-- EXERCISE MATERIAL follows --
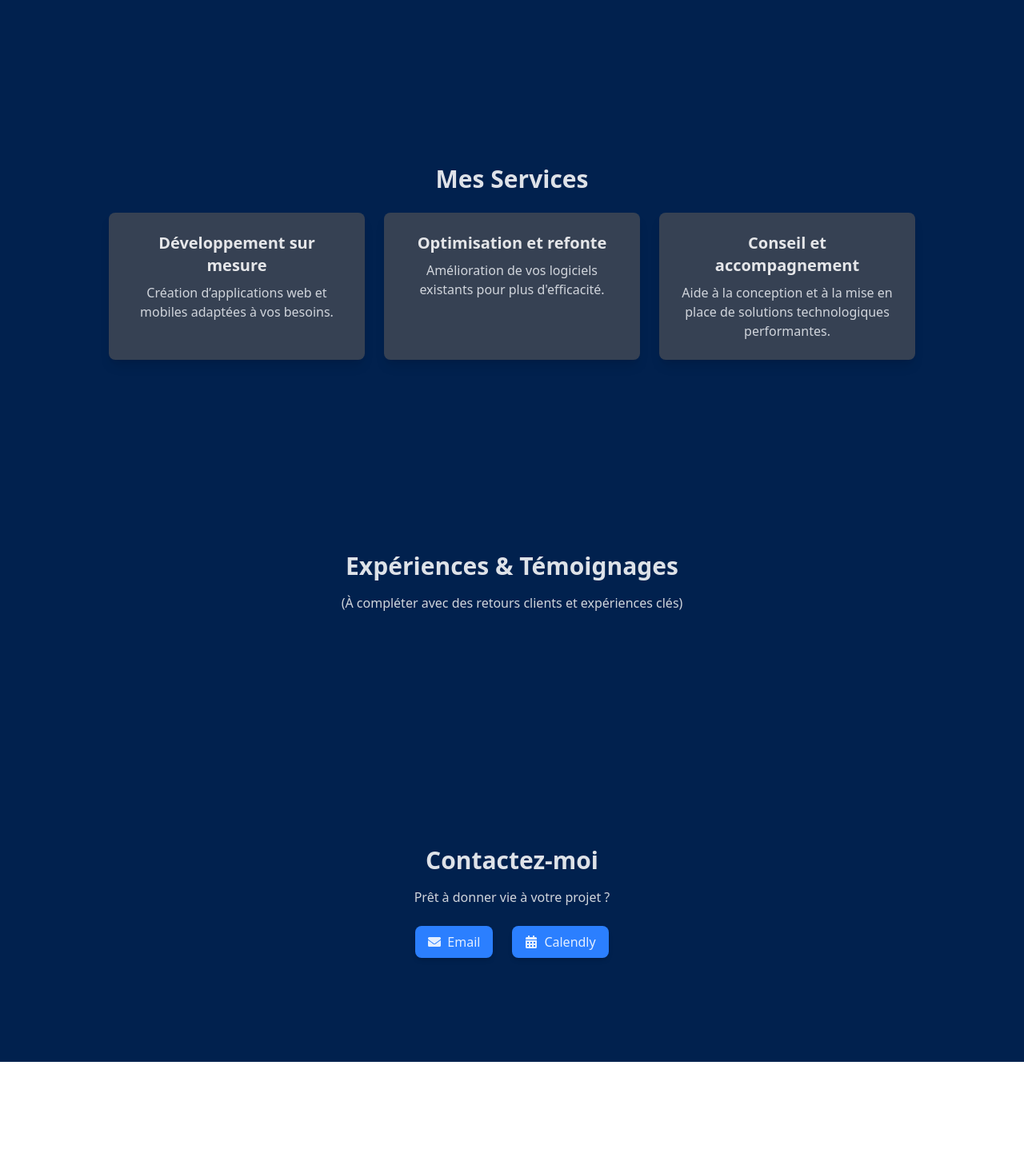
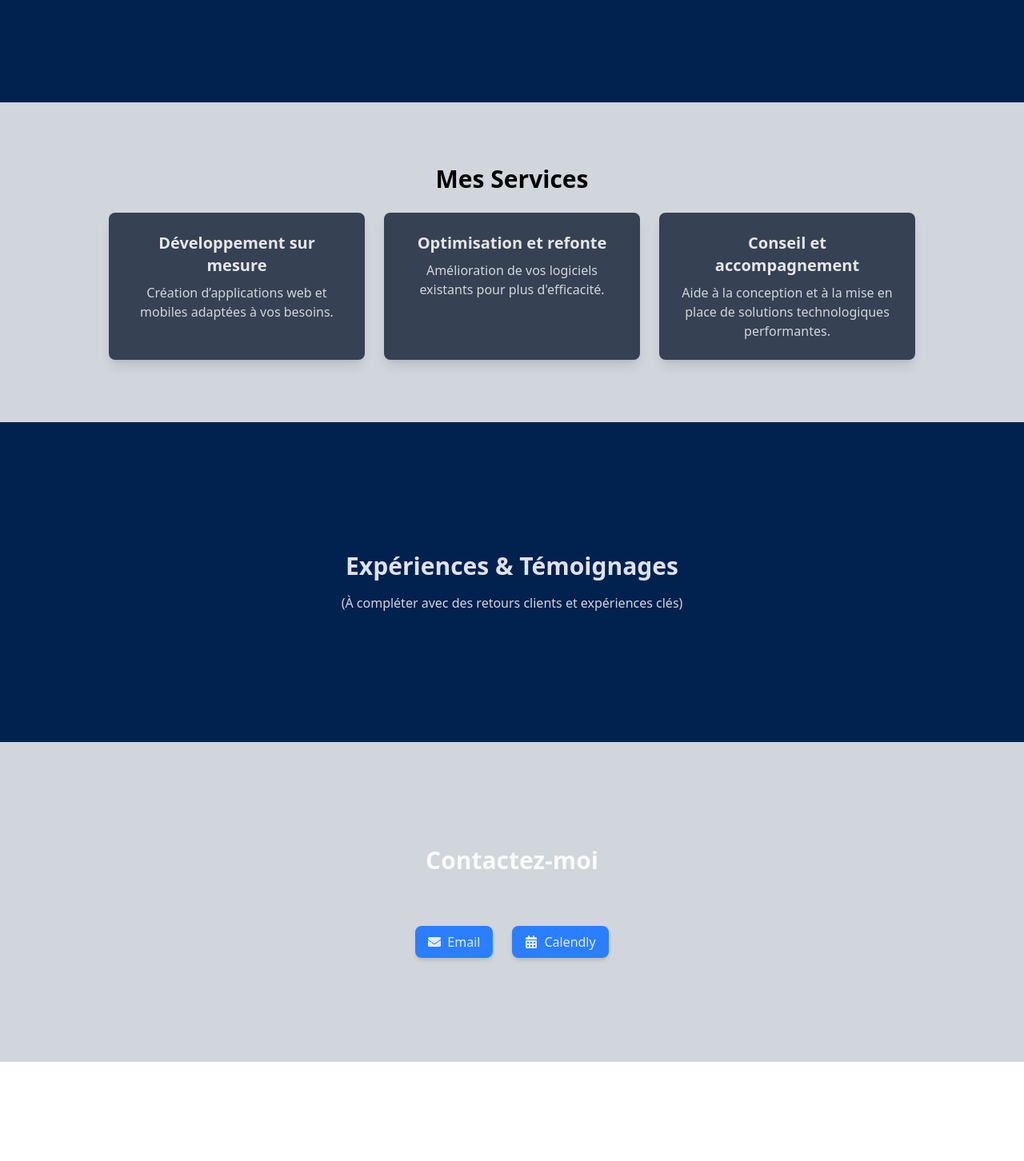
Before and after one commit to brendanPro/craftingtech, a React (Vite) app: page / in a window 1280 px wide. Shown: the part 720-2172 px from the top of the page at 80% size. Built offline with nearby package versions, Linux system fonts and the light colour scheme.

Commit message:
feat: comming soon

```diff
--- a/package.json
+++ b/package.json
@@ -20,6 +20,7 @@
   "devDependencies": {
     "@eslint/js": "^9.21.0",
     "@tailwindcss/vite": "^4.0.9",
+    "@types/node": "^22.13.9",
     "@types/react": "^19.0.10",
     "@types/react-dom": "^19.0.4",
     "@types/react-scroll": "^1.8.10",
--- a/src/App.tsx
+++ b/src/App.tsx
@@ -1,12 +1,14 @@
 import './App.css'
+import ComingSoon from './components/commingSoon'
 import OnePager from './components/onepager'
 
 function App() {
 
   return (
-    <>
-      <OnePager />
-    </>
+    process.env.NODE_ENV === 'development' ?
+    <OnePager />
+    :
+    <ComingSoon />
   )
 }
 
--- /dev/null
+++ b/src/components/commingSoon.tsx
@@ -0,0 +1,37 @@
+import { useState } from "react";
+import { motion } from "framer-motion";
+
+export default function ComingSoon() {
+  const [progress] = useState(80);
+
+  return (
+    <div className="flex flex-col items-center justify-center h-screen bg-gradient-to-br from-blue-900 to-gray-900 text-white text-center p-6">
+      <h1 className="text-4xl font-bold mb-4">On y travaille ! 🚀</h1>
+      <p className="text-lg mb-6">Suivez les avancées de Crafting Tech</p>
+
+      <div className="w-full max-w-md bg-gray-700 rounded-full h-6 overflow-hidden mb-4">
+        <motion.div
+          className="bg-blue-500 h-full"
+          initial={{ width: "0%" }}
+          animate={{ width: `${progress}%` }}
+          transition={{ duration: 1.5, ease: "easeOut" }}
+        />
+      </div>
+      <p className="text-sm">Progression : {progress}%</p>
+
+      {/* <form className="mt-6 w-full max-w-sm">
+        <input
+          type="email"
+          placeholder="Votre email pour être notifié"
+          className="w-full p-2 rounded-md text-black"
+        />
+        <button
+          type="submit"
+          className="mt-2 w-full bg-blue-600 hover:bg-blue-700 text-white py-2 rounded-md transition"
+        >
+          Être notifié
+        </button>
+      </form> */}
+    </div>
+  );
+}
--- a/src/components/sections/contact.tsx
+++ b/src/components/sections/contact.tsx
@@ -12,7 +12,7 @@ export default function ContactSection(props: {id:string, index: number}) {
         initial={{ opacity: 0, y: 30 }}
         animate={{ opacity: 1, y: 0 }}
         transition={{ duration: 0.6, delay: index * 0.2 }}
-        className="min-h-(--section-height) flex flex-col p-10 justify-center text-center"
+        className="min-h-(--section-height) flex flex-col p-10 justify-center text-center bg-gray-300"
       >
       {/* <section id={id} className="py-20 px-6 text-center"> */}
         <h2 className="text-3xl font-bold">Contactez-moi</h2>
--- a/src/components/sections/services.tsx
+++ b/src/components/sections/services.tsx
@@ -10,10 +10,10 @@ export default function ServicesSection(props: {id:string, index: number}) {
         initial={{ opacity: 0, y: 30 }}
         animate={{ opacity: 1, y: 0 }}
         transition={{ duration: 0.6, delay: index * 0.2 }}
-        className="min-h-(--section-height) flex flex-col p-10 justify-center text-center"
+        className="min-h-(--section-height) flex flex-col p-10 justify-center text-center bg-gray-300"
       >
       {/* <section id={id} className="py-20 px-6 text-center"> */}
-        <h2 className="text-3xl font-bold">Mes Services</h2>
+        <h2 className="text-3xl font-bold text-black">Mes Services</h2>
         <div className="mt-6 flex flex-col md:flex-row justify-center gap-6">
           <ServiceCard title="Développement sur mesure" description="Création d’applications web et mobiles adaptées à vos besoins." />
           <ServiceCard title="Optimisation et refonte" description="Amélioration de vos logiciels existants pour plus d'efficacité." />
```
Also changed, not shown: 2 other files (tests, documents, lock files or other folders).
-- EXERCISE MATERIAL concluded --
▸ ACTIVITY: Copy all records exactly, no images.

▸ RESULT FOR THIS EXERCISE:
Before and after one commit to brendanPro/craftingtech, a React (Vite) app: page / in a window 1280 px wide. Shown: the part 720-2172 px from the top of the page at 80% size. Built offline with nearby package versions, Linux system fonts and the light colour scheme.

Commit message:
feat: comming soon

```diff
--- a/package.json
+++ b/package.json
@@ -20,6 +20,7 @@
   "devDependencies": {
     "@eslint/js": "^9.21.0",
     "@tailwindcss/vite": "^4.0.9",
+    "@types/node": "^22.13.9",
     "@types/react": "^19.0.10",
     "@types/react-dom": "^19.0.4",
     "@types/react-scroll": "^1.8.10",
--- a/src/App.tsx
+++ b/src/App.tsx
@@ -1,12 +1,14 @@
 import './App.css'
+import ComingSoon from './components/commingSoon'
 import OnePager from './components/onepager'
 
 function App() {
 
   return (
-    <>
-      <OnePager />
-    </>
+    process.env.NODE_ENV === 'development' ?
+    <OnePager />
+    :
+    <ComingSoon />
   )
 }
 
--- /dev/null
+++ b/src/components/commingSoon.tsx
@@ -0,0 +1,37 @@
+import { useState } from "react";
+import { motion } from "framer-motion";
+
+export default function ComingSoon() {
+  const [progress] = useState(80);
+
+  return (
+    <div className="flex flex-col items-center justify-center h-screen bg-gradient-to-br from-blue-900 to-gray-900 text-white text-center p-6">
+      <h1 className="text-4xl font-bold mb-4">On y travaille ! 🚀</h1>
+      <p className="text-lg mb-6">Suivez les avancées de Crafting Tech</p>
+
+      <div className="w-full max-w-md bg-gray-700 rounded-full h-6 overflow-hidden mb-4">
+        <motion.div
+          className="bg-blue-500 h-full"
+          initial={{ width: "0%" }}
+          animate={{ width: `${progress}%` }}
+          transition={{ duration: 1.5, ease: "easeOut" }}
+        />
+      </div>
+      <p className="text-sm">Progression : {progress}%</p>
+
+      {/* <form className="mt-6 w-full max-w-sm">
+        <input
+          type="email"
+          placeholder="Votre email pour être notifié"
+          className="w-full p-2 rounded-md text-black"
+        />
+        <button
+          type="submit"
+          className="mt-2 w-full bg-blue-600 hover:bg-blue-700 text-white py-2 rounded-md transition"
+        >
+          Être notifié
+        </button>
+      </form> */}
+    </div>
+  );
+}
--- a/src/components/sections/contact.tsx
+++ b/src/components/sections/contact.tsx
@@ -12,7 +12,7 @@ export default function ContactSection(props: {id:string, index: number}) {
         initial={{ opacity: 0, y: 30 }}
         animate={{ opacity: 1, y: 0 }}
         transition={{ duration: 0.6, delay: index * 0.2 }}
-        className="min-h-(--section-height) flex flex-col p-10 justify-center text-center"
+        className="min-h-(--section-height) flex flex-col p-10 justify-center text-center bg-gray-300"
       >
       {/* <section id={id} className="py-20 px-6 text-center"> */}
         <h2 className="text-3xl font-bold">Contactez-moi</h2>
--- a/src/components/sections/services.tsx
+++ b/src/components/sections/services.tsx
@@ -10,10 +10,10 @@ export default function ServicesSection(props: {id:string, index: number}) {
         initial={{ opacity: 0, y: 30 }}
         animate={{ opacity: 1, y: 0 }}
         transition={{ duration: 0.6, delay: index * 0.2 }}
-        className="min-h-(--section-height) flex flex-col p-10 justify-center text-center"
+        className="min-h-(--section-height) flex flex-col p-10 justify-center text-center bg-gray-300"
       >
       {/* <section id={id} className="py-20 px-6 text-center"> */}
-        <h2 className="text-3xl font-bold">Mes Services</h2>
+        <h2 className="text-3xl font-bold text-black">Mes Services</h2>
         <div className="mt-6 flex flex-col md:flex-row justify-center gap-6">
           <ServiceCard title="Développement sur mesure" description="Création d’applications web et mobiles adaptées à vos besoins." />
           <ServiceCard title="Optimisation et refonte" description="Amélioration de vos logiciels existants pour plus d'efficacité." />
```
Also changed, not shown: 2 other files (tests, documents, lock files or other folders).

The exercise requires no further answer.